## Problem to solve
Gather every line from the entries below that includes "bold".
START Supplied data
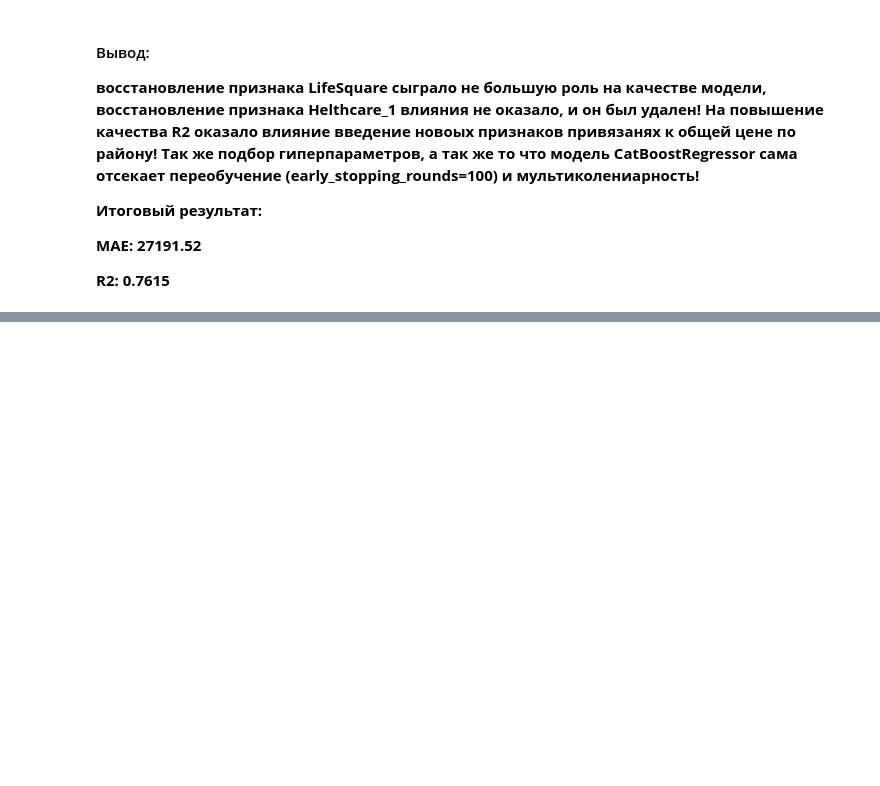
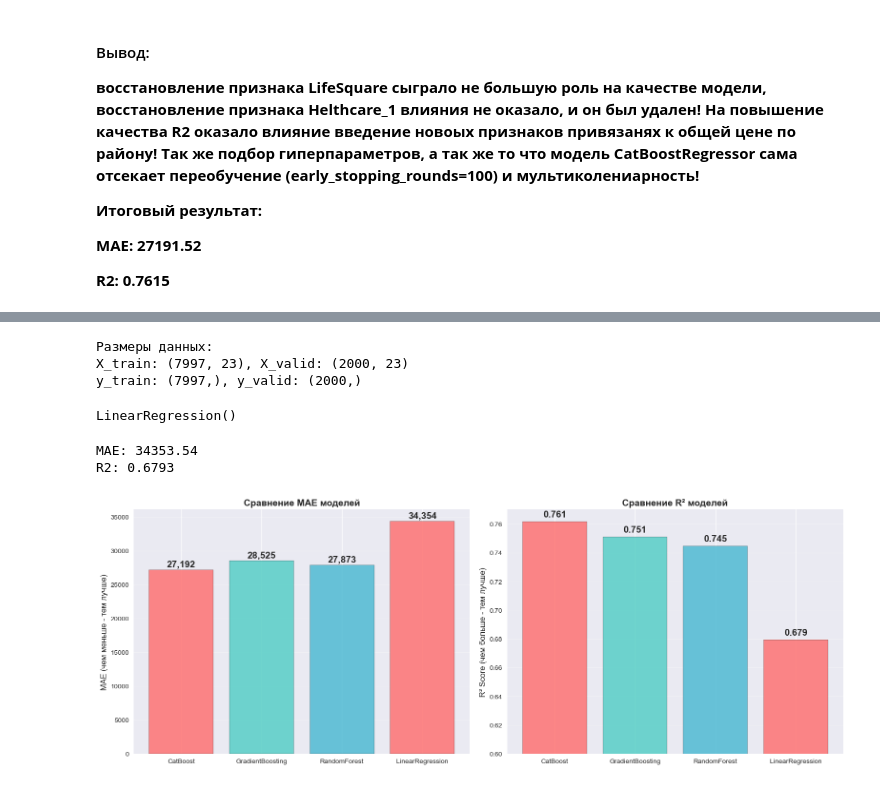
Before and after one commit to KorbovskiyOleg/DataScience, a Jupyter notebook: DataScince/Готовый курсовой проект/OKorbovsky_solution.ipynb, the cells around one changed output, grey strips where cells are left out. Drawn from its saved outputs; the diff is of its cells as text; code cells hidden in the pictures; blank space fills up the shorter version.

```diff
--- a/DataScince/Готовый курсовой проект/OKorbovsky_solution.ipynb
+++ b/DataScince/Готовый курсовой проект/OKorbovsky_solution.ipynb
@@ -931,0 +1016,21 @@ memory usage: 937.6 KB
+# %%
+target = 'Price'
+features = [col for col in df_processed_train.columns if col != target]
+
+# Разделение на train/valid
+X_train, X_valid, y_train, y_valid = train_test_split(
+    df_processed_train[features], df_processed_train[target],
+    test_size=0.2, random_state=42
+)
+
+print("Размеры данных:")
+print(f"X_train: {X_train.shape}, X_valid: {X_valid.shape}")
+print(f"y_train: {y_train.shape}, y_valid: {y_valid.shape}")
+
+model_lr = LinearRegression()
+model_lr.fit(X_train, y_train)
+# %% [output]
+Размеры данных:
+X_train: (7997, 23), X_valid: (2000, 23)
+y_train: (7997,), y_valid: (2000,)
+LinearRegression()
@@ -931,0 +1040,56 @@ memory usage: 937.6 KB
+# %%
+# Метрики
+mae_lr = mean_absolute_error(y_valid, y_pred)
+r2_lr = r2_score(y_valid, y_pred)
+
+print(f"MAE: {mae_lr:.2f}")
+print(f"R2: {r2_lr:.4f}")
+# %% [output]
+MAE: 34353.54
+R2: 0.6793
+# %%
+# Данные моделей
+models_data = {
+    'Model': ['CatBoost', 'GradientBoosting', 'RandomForest', 'LinearRegression'],
+    'MAE': [27191.52, 28524.71, 27873.45, 34353.54],
+    'R2': [0.7615, 0.7509, 0.7445, 0.6793]
+}
+
+df_models = pd.DataFrame(models_data)
+
+# Настройка стиля
+plt.style.use('seaborn-v0_8')
+fig, (ax1, ax2) = plt.subplots(1, 2, figsize=(16, 6))
+
+# Цвета для моделей
+colors = ['#FF6B6B', '#4ECDC4', '#45B7D1']
+
+# График MAE
+bars1 = ax1.bar(df_models['Model'], df_models['MAE'], color=colors, alpha=0.8, edgecolor='black')
+ax1.set_title('Сравнение MAE моделей', fontsize=14, fontweight='bold')
+ax1.set_ylabel('MAE (чем меньше - тем лучше)', fontsize=12)
+ax1.grid(axis='y', alpha=0.3)
+
+# Добавление значений на столбцы
+for bar in bars1:
+    height = bar.get_height()
+    ax1.text(bar.get_x() + bar.get_width()/2., height + 100,
+            f'{height:,.0f}', ha='center', va='bottom', fontweight='bold')
+
+# График R²
+bars2 = ax2.bar(df_models['Model'], df_models['R2'], color=colors, alpha=0.8, edgecolor='black')
+ax2.set_title('Сравнение R² моделей', fontsize=14, fontweight='bold')
+ax2.set_ylabel('R² Score (чем больше - тем лучше)', fontsize=12)
+ax2.set_ylim(0.60, 0.77)
+ax2.grid(axis='y', alpha=0.3)
+
+# Добавление значений на столбцы
+for bar in bars2:
+    height = bar.get_height()
+    ax2.text(bar.get_x() + bar.get_width()/2., height + 0.002,
+            f'{height:.3f}', ha='center', va='bottom', fontweight='bold')
+
+plt.tight_layout()
+plt.show()
+# %% [output]
+[figure, added]
```
Also changed, not shown: parts of 15 cells of this notebook.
END Supplied data
## Task solution
+ax1.set_title('Сравнение MAE моделей', fontsize=14, fontweight='bold')
+            f'{height:,.0f}', ha='center', va='bottom', fontweight='bold')
+ax2.set_title('Сравнение R² моделей', fontsize=14, fontweight='bold')
+            f'{height:.3f}', ha='center', va='bottom', fontweight='bold')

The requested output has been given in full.